Start of Information supplied

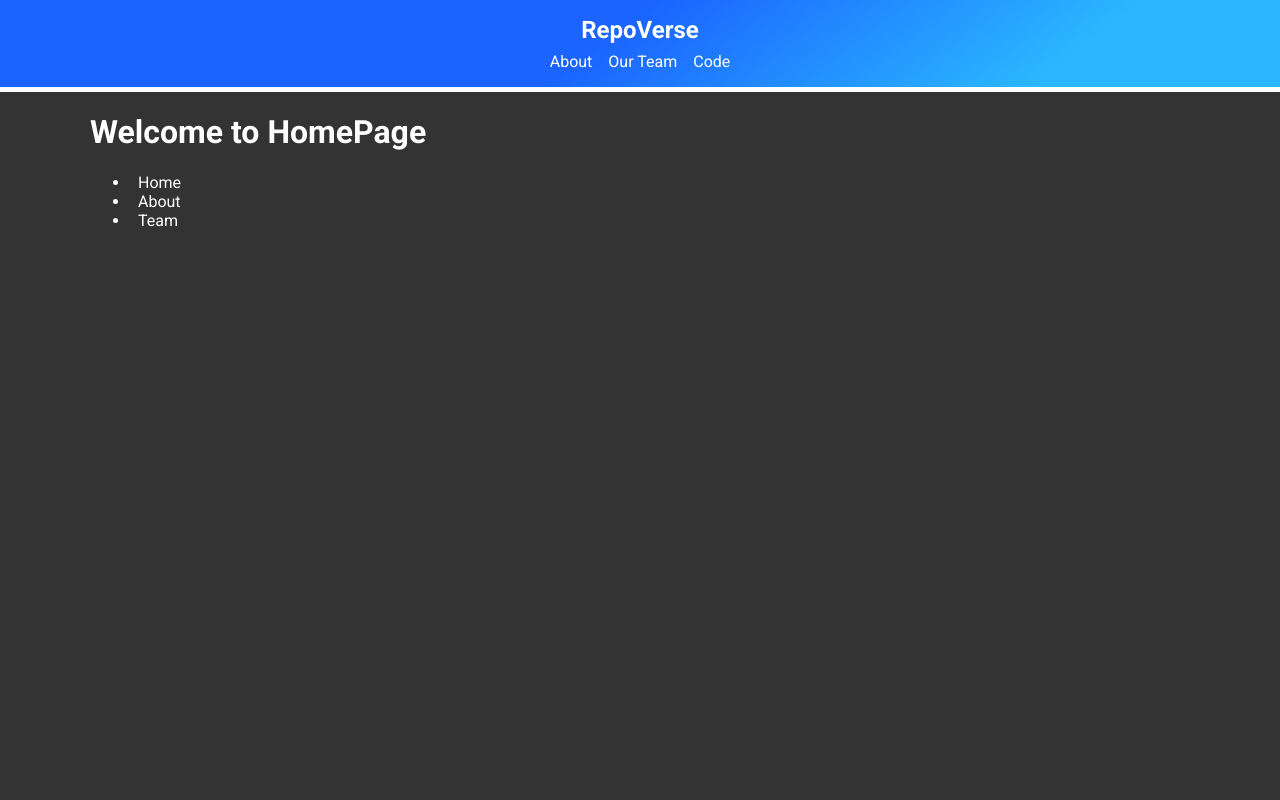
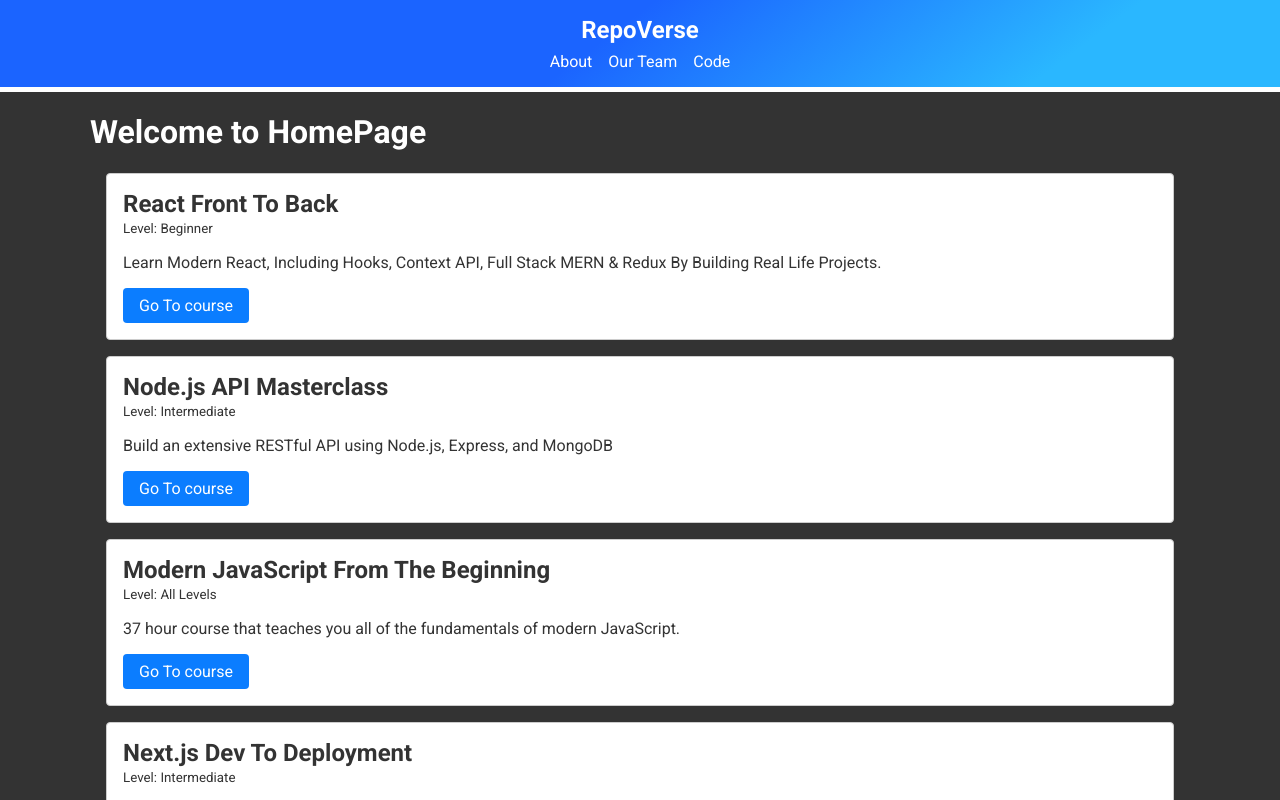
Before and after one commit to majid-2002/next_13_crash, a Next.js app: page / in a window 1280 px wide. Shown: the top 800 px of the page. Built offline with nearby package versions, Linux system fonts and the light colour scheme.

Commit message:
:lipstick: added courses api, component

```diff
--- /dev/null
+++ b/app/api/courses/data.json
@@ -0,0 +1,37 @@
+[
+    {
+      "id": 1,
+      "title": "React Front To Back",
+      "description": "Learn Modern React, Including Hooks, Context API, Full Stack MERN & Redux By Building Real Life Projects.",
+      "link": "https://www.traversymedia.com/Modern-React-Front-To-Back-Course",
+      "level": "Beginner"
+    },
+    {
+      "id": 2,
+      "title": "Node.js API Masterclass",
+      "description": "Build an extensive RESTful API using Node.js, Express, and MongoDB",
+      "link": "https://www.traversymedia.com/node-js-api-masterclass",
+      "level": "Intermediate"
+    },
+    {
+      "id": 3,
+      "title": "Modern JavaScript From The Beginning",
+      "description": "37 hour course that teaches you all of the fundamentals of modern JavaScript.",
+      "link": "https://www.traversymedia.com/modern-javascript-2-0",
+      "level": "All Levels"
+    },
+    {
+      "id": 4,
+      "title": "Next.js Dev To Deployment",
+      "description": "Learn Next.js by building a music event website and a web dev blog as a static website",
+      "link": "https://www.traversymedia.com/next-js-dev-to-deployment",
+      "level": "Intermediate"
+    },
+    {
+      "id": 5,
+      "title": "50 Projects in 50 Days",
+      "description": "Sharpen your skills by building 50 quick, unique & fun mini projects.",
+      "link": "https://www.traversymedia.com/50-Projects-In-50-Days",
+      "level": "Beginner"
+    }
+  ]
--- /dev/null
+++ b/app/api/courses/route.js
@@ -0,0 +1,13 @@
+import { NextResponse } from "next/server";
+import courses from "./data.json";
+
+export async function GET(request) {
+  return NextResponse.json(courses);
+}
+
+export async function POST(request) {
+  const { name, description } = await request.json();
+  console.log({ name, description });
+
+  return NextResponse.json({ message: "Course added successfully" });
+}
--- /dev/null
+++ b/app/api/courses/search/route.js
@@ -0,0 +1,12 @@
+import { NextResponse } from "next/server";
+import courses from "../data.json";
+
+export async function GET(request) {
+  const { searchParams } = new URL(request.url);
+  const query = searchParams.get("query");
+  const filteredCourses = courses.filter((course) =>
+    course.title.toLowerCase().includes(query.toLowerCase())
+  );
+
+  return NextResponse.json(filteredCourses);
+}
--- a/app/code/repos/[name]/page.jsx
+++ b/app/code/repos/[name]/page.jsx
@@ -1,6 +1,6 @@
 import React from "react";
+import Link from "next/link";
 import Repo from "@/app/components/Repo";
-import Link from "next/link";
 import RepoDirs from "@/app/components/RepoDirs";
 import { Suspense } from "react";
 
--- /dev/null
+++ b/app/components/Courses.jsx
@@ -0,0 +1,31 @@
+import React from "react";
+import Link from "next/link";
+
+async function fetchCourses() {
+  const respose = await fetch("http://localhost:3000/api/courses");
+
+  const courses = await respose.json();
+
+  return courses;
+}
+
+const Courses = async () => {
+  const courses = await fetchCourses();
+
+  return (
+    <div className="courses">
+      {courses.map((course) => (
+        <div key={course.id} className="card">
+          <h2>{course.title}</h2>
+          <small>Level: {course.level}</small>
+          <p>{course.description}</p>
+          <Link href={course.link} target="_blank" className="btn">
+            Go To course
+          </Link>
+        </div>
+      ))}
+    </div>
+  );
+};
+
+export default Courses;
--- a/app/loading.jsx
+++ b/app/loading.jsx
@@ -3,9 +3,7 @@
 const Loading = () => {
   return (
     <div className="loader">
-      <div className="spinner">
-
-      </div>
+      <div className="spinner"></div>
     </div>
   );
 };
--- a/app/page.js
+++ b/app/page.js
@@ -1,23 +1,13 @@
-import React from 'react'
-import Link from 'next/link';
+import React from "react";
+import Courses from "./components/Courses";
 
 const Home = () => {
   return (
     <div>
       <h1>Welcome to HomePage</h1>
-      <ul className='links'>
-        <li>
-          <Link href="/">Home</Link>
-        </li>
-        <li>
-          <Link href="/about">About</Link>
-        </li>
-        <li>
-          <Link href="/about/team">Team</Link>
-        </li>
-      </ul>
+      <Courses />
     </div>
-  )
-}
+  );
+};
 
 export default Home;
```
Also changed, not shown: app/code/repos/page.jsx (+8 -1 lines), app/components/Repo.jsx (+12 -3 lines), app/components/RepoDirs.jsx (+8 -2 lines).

End of Information supplied
Start of Information supplied

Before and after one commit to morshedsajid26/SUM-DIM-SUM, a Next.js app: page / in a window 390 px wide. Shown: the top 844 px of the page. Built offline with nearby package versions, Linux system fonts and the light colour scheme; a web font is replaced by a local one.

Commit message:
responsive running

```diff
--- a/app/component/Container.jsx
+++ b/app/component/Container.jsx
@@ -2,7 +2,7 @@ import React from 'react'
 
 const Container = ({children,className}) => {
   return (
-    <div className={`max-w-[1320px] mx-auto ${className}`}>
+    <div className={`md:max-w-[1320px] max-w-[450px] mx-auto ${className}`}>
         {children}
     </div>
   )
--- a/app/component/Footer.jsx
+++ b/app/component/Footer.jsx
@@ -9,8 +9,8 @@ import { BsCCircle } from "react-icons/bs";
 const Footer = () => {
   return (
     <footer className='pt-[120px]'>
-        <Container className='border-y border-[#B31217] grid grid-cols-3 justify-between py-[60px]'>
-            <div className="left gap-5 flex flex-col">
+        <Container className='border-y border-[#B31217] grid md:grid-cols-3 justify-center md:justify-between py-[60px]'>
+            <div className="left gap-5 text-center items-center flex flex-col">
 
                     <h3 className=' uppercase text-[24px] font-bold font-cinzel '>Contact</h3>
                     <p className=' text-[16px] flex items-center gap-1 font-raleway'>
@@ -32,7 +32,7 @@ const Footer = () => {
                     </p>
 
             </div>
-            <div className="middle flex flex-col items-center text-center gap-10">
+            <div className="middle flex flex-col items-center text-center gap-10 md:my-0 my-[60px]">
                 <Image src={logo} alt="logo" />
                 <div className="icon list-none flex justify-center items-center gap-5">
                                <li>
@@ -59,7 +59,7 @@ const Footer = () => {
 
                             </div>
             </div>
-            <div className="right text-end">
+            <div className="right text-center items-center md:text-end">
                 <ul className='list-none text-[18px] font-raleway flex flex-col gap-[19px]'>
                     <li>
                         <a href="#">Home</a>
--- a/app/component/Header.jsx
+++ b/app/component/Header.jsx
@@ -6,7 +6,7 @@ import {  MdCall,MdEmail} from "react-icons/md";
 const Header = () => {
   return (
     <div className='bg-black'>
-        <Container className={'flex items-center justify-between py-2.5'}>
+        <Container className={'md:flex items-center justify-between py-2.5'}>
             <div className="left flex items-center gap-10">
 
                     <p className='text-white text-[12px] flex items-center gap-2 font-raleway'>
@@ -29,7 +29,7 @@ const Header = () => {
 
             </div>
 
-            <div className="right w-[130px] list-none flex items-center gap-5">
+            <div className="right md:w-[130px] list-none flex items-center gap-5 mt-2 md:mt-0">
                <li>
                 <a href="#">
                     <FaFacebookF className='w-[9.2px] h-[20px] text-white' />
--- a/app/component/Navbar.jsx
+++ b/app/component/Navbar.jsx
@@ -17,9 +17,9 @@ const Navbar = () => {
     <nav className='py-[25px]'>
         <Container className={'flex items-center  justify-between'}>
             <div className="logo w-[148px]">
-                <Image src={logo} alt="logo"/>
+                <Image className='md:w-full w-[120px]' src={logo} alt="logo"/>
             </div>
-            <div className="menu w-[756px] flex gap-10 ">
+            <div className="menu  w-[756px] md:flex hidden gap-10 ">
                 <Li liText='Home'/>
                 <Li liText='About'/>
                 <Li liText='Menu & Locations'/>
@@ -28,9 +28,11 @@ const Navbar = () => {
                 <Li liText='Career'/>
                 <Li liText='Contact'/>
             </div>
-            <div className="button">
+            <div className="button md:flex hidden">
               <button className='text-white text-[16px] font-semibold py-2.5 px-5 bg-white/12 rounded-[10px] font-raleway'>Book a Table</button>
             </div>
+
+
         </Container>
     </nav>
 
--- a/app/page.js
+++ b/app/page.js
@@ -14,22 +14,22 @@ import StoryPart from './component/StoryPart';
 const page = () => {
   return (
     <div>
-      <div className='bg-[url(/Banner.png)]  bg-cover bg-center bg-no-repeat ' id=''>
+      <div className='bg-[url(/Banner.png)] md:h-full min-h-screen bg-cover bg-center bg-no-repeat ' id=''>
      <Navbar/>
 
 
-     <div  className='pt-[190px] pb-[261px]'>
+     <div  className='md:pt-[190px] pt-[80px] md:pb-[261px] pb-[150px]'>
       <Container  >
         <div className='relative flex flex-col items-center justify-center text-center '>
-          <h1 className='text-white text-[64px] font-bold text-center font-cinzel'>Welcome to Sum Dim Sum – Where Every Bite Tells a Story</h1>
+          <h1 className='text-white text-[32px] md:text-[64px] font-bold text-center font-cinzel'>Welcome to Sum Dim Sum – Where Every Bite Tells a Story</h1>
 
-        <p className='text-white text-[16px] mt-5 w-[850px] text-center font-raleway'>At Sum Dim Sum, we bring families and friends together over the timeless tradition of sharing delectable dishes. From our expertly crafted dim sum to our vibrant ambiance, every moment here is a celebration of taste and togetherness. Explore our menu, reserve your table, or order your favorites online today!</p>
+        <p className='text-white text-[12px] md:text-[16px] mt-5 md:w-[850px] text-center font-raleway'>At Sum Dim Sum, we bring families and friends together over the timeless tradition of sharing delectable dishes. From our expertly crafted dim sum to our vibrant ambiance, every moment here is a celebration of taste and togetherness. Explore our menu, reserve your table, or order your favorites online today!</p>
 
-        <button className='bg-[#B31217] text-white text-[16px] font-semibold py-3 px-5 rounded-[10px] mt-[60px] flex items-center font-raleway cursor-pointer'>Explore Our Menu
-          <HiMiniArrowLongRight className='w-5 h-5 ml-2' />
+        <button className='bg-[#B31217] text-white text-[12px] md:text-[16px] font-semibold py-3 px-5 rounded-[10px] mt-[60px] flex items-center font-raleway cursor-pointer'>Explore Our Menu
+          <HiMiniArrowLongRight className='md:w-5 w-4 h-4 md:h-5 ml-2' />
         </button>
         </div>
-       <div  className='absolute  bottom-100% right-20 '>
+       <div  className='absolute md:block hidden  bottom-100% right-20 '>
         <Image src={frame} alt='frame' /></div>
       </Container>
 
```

End of Information supplied

→ **What to work on**: Return only the number of lines in the data above that include the word "code".

→ **Problem solution**: 3